(GIVEN INFORMATION begins)

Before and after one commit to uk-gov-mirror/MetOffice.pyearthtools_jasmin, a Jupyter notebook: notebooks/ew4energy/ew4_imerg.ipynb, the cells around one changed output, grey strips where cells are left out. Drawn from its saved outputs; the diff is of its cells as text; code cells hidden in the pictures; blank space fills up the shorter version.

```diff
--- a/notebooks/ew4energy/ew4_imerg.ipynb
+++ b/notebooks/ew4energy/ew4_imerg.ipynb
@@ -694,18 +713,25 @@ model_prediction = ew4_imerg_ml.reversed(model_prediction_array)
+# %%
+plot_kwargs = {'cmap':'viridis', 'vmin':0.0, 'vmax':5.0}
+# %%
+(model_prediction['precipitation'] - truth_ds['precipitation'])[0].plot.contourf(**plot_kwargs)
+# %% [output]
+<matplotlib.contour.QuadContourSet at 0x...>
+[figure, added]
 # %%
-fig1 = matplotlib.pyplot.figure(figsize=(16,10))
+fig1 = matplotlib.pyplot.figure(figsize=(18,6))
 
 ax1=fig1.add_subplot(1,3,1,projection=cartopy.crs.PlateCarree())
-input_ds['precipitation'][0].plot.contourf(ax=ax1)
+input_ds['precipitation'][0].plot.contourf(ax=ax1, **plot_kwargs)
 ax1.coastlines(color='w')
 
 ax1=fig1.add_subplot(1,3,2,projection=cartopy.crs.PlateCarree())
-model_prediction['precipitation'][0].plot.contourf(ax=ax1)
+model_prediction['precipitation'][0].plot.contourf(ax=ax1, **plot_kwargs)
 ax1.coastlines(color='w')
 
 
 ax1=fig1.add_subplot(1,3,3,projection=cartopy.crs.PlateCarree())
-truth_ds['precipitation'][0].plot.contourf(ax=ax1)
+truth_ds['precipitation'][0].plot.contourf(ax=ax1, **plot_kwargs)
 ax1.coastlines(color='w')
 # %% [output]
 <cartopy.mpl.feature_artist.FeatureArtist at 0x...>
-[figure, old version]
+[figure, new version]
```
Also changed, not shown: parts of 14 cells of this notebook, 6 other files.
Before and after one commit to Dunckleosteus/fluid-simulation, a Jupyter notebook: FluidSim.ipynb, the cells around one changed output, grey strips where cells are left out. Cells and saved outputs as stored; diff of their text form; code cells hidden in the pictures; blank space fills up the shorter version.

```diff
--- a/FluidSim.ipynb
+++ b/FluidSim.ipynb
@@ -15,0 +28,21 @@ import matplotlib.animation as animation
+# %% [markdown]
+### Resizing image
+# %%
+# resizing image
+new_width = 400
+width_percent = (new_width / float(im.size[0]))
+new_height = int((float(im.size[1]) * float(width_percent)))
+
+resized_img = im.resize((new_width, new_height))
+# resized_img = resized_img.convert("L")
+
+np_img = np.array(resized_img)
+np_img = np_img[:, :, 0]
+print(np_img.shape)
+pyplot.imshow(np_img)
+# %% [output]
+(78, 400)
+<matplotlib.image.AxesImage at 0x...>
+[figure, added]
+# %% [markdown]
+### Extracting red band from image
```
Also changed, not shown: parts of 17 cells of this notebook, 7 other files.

(GIVEN INFORMATION ends)

Take the word "figure" and find each line of the material that contains it. Copy those lines.

+[figure, added]
-fig1 = matplotlib.pyplot.figure(figsize=(16,10))
+fig1 = matplotlib.pyplot.figure(figsize=(18,6))
-[figure, old version]
+[figure, new version]
+[figure, added]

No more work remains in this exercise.